Journalistic organizations in Mexico say that journalists are working in an especially hostile environment as the Sunday, July 1 presidential, congressional, and mayoral elections approach.
A notable increase in attacks against the Mexican press were noted in the months of May and June leading up to the elections. During this time period, five journalists were killed, another three journalists have been reported missing, and two media outlets suffered armed attacks. Not one of these crimes has been solved.
Although authorities say that the majority of attacks against the press come from organized crime, the political climate also has led to armed attacks aimed at intimidating the press before the elections, according to the Committee to Protect Journalists.
Journalists have become the target of physical attacks and threats on the part of politicians' supporters. The most serious attacks have occurred against local media, such as in Oaxaca, in southern Mexico, where a journalist was stabbed and in another case, four photographers were attacked while covering a confrontation between supporters of the PRI political party and students, according to the Center for Journalism and Public Ethics.
National media in the Mexican capital also are at risk. At the end of May, the newspaper Reforma reported that the house of the newspaper's editorial director was raided and theft was not the apparent motive. Also, a renowned columnist for the newspaper El Universal received death threats for publishing criticisms of the PRI presidential candidate, and recently the editorial director the newspaper Milenio was insulted by supporters of the PRD party, reported the newspaper Vanguardia.
The PRI presidential candidate, Enrique Peña Nieto, who leads election polls, called for a moment of silence for the nine journalists killed in the state of Veracruz during the past year, and promised to respect freedom of expression if elected, according to Notimex.
However, it remains unclear whether during the next presidential term Mexico will succeed at stopping the attacks against the press and whether the next Mexican government will efficiently apply new laws, one aimed at protecting journalists and the other which allows federal authorities, rather than state and local, to investigate and punish crimes against the press.
In mid-June, the International Press Institute (IPI), the World Association of Newspapers and News Publishers (WAN-IFRA), and the World Editors Forum (WEF) sent a letter to the three leading presidential candidates asking them for their concrete plans to stop the violence against journalists in Mexico and end the impunity in crimes against journalists, most of which remain unsolved and unpunished.

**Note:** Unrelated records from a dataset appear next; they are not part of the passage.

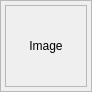
Old version of the form ui/thumbimageframe.ui in the repository athoune/Ema.
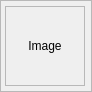
New version of the form. Custom widgets are drawn as their Qt base class.

What changed in the file:
```diff
--- a/ui/thumbimageframe.ui
+++ b/ui/thumbimageframe.ui
@@ -32,6 +32,9 @@
    <enum>QFrame::Raised</enum>
   </property>
   <layout class="QVBoxLayout" name="verticalLayout">
+   <property name="spacing">
+    <number>4</number>
+   </property>
    <property name="margin">
     <number>4</number>
    </property>
@@ -43,6 +46,12 @@
        <height>80</height>
       </size>
      </property>
+     <property name="maximumSize">
+      <size>
+       <width>80</width>
+       <height>80</height>
+      </size>
+     </property>
      <property name="baseSize">
       <size>
        <width>150</width>
```
Left out of the diff: 3 changed lines with no effect on the pictures.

Note from the editor: This story was originally published by the Knight Center’s blog Journalism in the Americas, the predecessor of LatAm Journalism Review.